In the wake of the latest escalation of the U.S. military operations in the Middle East, it’s time to remember the origin of Veterans Day. In 1926, the U.S. Congress officially recognized the commemoration of Armistice Day on November 11 with the exhortation, “the recurring anniversary of this date should be commemorated with thanksgiving and prayer and exercises designed to perpetuate peace through good will and mutual understanding between nations.” Armistice Day commemorated the day when World War I hostilities ceased, and had been celebrated informally since 1919 as a day to work for peace.
President Obama doubled the number of U.S. troops in Iraq fighting ISIS a few days ago, immediately after the election. With a foreign policy based on undeclared wars and with coffers drained by military expenditures, Americans need to raise our voices. Every hour, U.S. taxpayers pay $312, 500 for the war against ISIS. We need to remember the words of President Dwight D. Eisenhower in his farewell speech in 1961: “Disarmament, with mutual honor and confidence, is a continuing imperative. Together we must learn how to compose differences, not with arms, but with intellect and decent purpose.”
Veterans for Peace lead the way in sponsoring peace events for Veterans Day this year. In Boston, for example, the Veterans Day Peace Parade will culminate in a peace event at historic Faneuil Hall. In Louisville, Kentucky, veteran Peter Berres wrote a prominent opinion piece in the city’s major newspaper, the Courier-Journal. In Raleigh, North Carolina, veterans installed a Swords to Plowshares bell tower on the state capitol grounds for the several days leading up to Veterans Day.

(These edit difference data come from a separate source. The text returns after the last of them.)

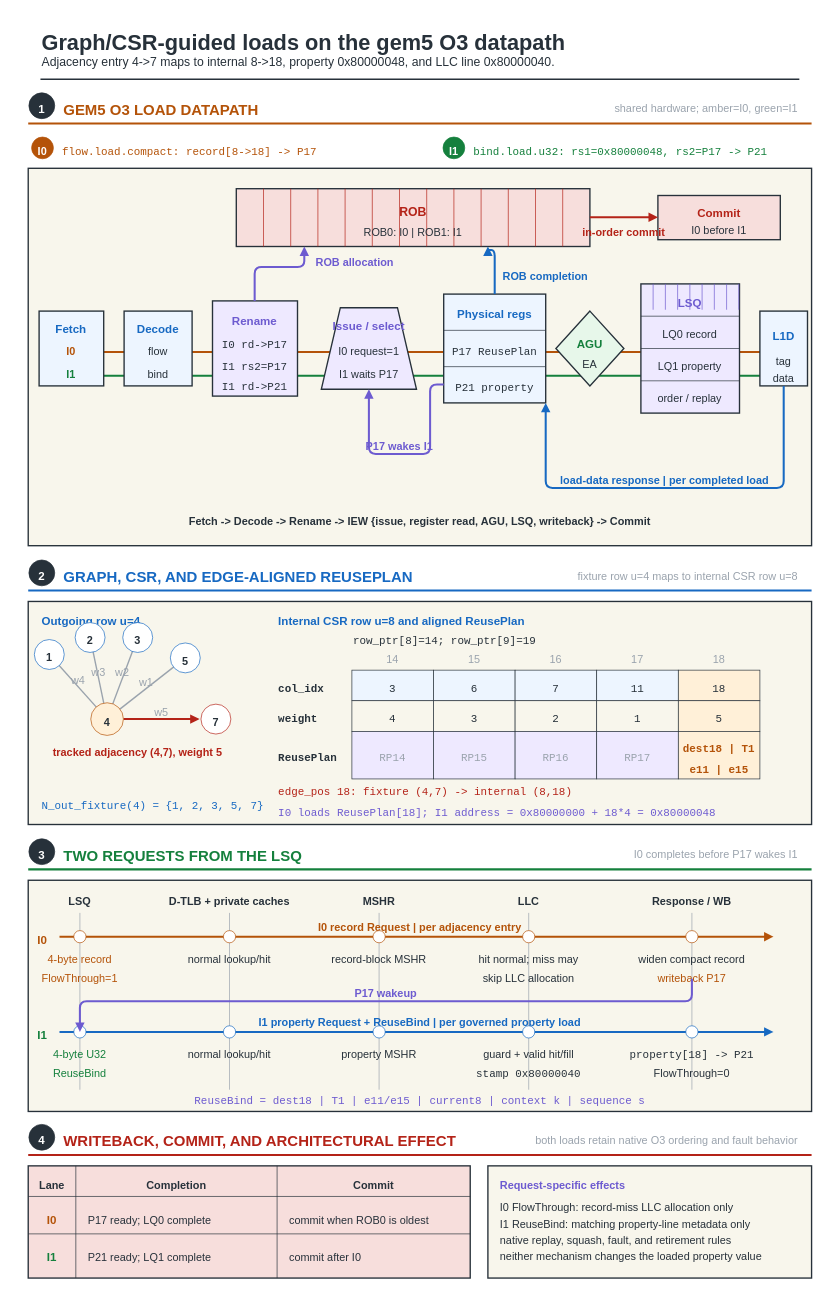
The draw.io diagram fig/wiki_src/risc-v-instruction-path/risc-v-instruction-path-f02-o3-request-pipeline.drawio in UVA-LavaLab/ECG_GrAPL, before the edit. Source tidied: cells renumbered, new cells numbered last; positions are measured from the earlier drawing's top-left corner, leaving out a move shared by most shapes. Both pictures are drawn from the tidied source at 68%, with x=0, y=0 at pixel (12, 12).
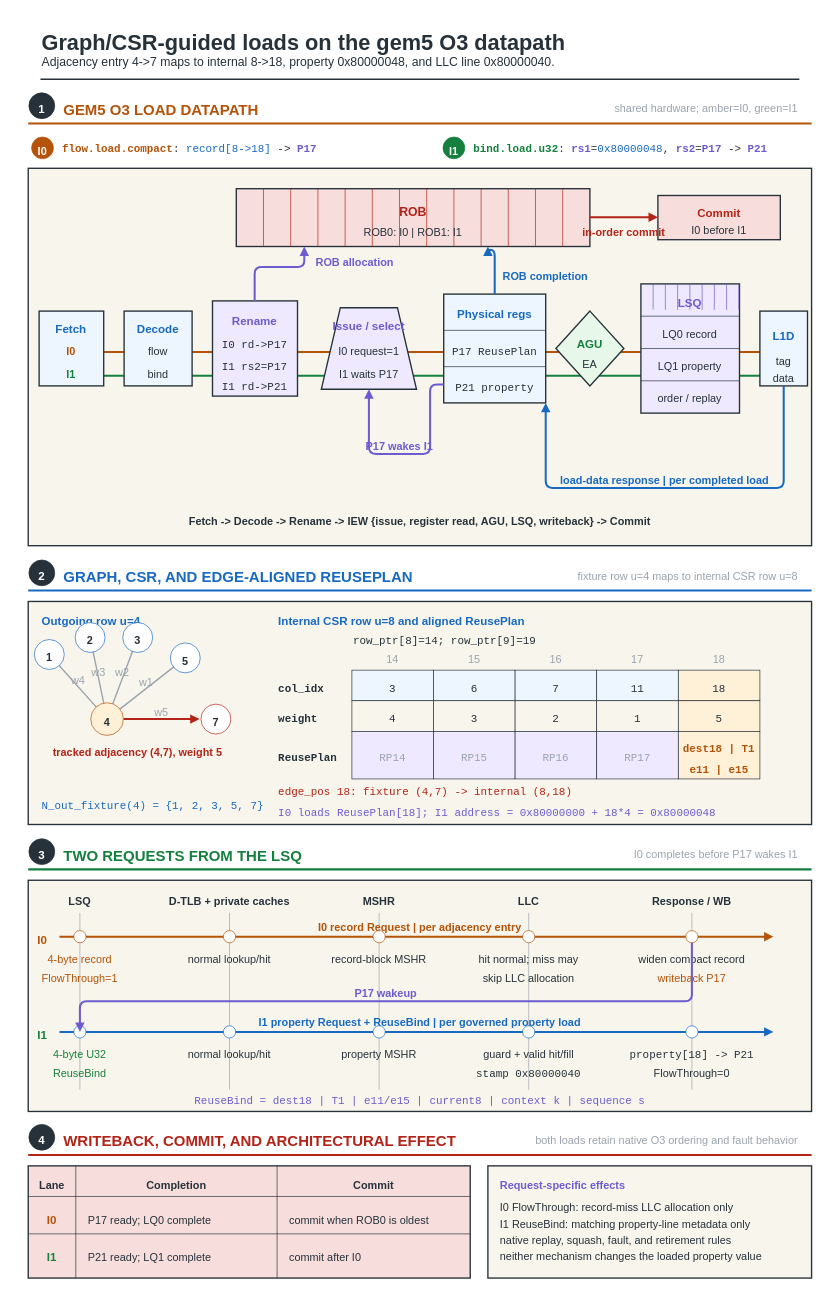
The same page after the edit.

What changed in the source:
```diff
@@
-    <mxCell id="13" value="flow.load.compact: record[8-&gt;18] -&gt; P17" style="text;html=0;strokeColor=none;fillColor=none;align=left;verticalAlign=middle;fontFamily=Courier New;fontSize=16;fontColor=#B45309;fontStyle=0;" parent="1" vertex="1">
+    <mxCell id="13" value="&lt;span style=&quot;color:#B45309;font-weight:700;&quot;&gt;flow.load.compact&lt;/span&gt;&lt;span style=&quot;color:#27313A;&quot;&gt;:&amp;nbsp;&lt;/span&gt;&lt;span style=&quot;color:#1769C2;&quot;&gt;record[8-&amp;gt;18]&lt;/span&gt;&lt;span style=&quot;color:#27313A;&quot;&gt;&amp;nbsp;-&amp;gt;&amp;nbsp;&lt;/span&gt;&lt;span style=&quot;color:#6D5BD0;font-weight:700;&quot;&gt;P17&lt;/span&gt;" style="text;html=1;strokeColor=none;fillColor=none;align=left;verticalAlign=middle;fontFamily=Courier New;fontSize=16;fontColor=#27313A;fontStyle=0;" parent="1" vertex="1">
       <mxGeometry x="72" y="192.2" width="386.9" height="22.4" as="geometry" />
     </mxCell>
@@
-    <mxCell id="16" value="bind.load.u32: rs1=0x80000048, rs2=P17 -&gt; P21" style="text;html=0;strokeColor=none;fillColor=none;align=left;verticalAlign=middle;fontFamily=Courier New;fontSize=16;fontColor=#15803D;fontStyle=0;" parent="1" vertex="1">
+    <mxCell id="16" value="&lt;span style=&quot;color:#15803D;font-weight:700;&quot;&gt;bind.load.u32&lt;/span&gt;&lt;span style=&quot;color:#27313A;&quot;&gt;:&amp;nbsp;&lt;/span&gt;&lt;span style=&quot;color:#6D5BD0;font-weight:700;&quot;&gt;rs1&lt;/span&gt;&lt;span style=&quot;color:#27313A;&quot;&gt;=&lt;/span&gt;&lt;span style=&quot;color:#1769C2;&quot;&gt;0x80000048&lt;/span&gt;&lt;span style=&quot;color:#27313A;&quot;&gt;,&amp;nbsp;&lt;/span&gt;&lt;span style=&quot;color:#6D5BD0;font-weight:700;&quot;&gt;rs2&lt;/span&gt;&lt;span style=&quot;color:#27313A;&quot;&gt;=&lt;/span&gt;&lt;span style=&quot;color:#6D5BD0;font-weight:700;&quot;&gt;P17&lt;/span&gt;&lt;span style=&quot;color:#27313A;&quot;&gt;&amp;nbsp;-&amp;gt;&amp;nbsp;&lt;/span&gt;&lt;span style=&quot;color:#6D5BD0;font-weight:700;&quot;&gt;P21&lt;/span&gt;" style="text;html=1;strokeColor=none;fillColor=none;align=left;verticalAlign=middle;fontFamily=Courier New;fontSize=16;fontColor=#27313A;fontStyle=0;" parent="1" vertex="1">
       <mxGeometry x="677" y="192.2" width="446.4" height="22.4" as="geometry" />
     </mxCell>
@@
     <mxCell id="208" style="edgeStyle=none;html=0;strokeColor=#6D5BD0;strokeWidth=3;startArrow=none;endArrow=block;endFill=1;" parent="1" edge="1">
       <mxGeometry relative="1" as="geometry">
-        <mxPoint x="1000" y="1422" as="sourcePoint" />
+        <mxPoint x="1000" y="1369" as="sourcePoint" />
         <mxPoint x="100" y="1500" as="targetPoint" />
         <Array as="points">
           <mxPoint x="1000" y="1455" />
           <mxPoint x="100" y="1455" />
         </Array>
       </mxGeometry>
     </mxCell>
```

Other organizations, as well, will call people back to the original purpose of Veterans Day. Church bells across the country will ring for peace at 11 AM on Veterans Day. The Harvard Center for Middle East Studies will sponsor a talk by Reese Erlich on the problems with the U.S. military approach to ISIS. In the U.K., London veterans marched for peace under the banner “Never Again,” carrying a wreath of white poppies to commemorate civilians killed in war.
What is your part? In the midst of the U.S. policy of endless war, what are you called to do? Whether you join a peace march, write a letter to the editor, sign a petition, or quietly talk to your friends, you are making a contribution. If each of us discerns our part and takes the next step, our contributions can combine to achieve more than we imagine. On this Veterans Day, let us reclaim the holiday and work for peace in this war-ravaged world.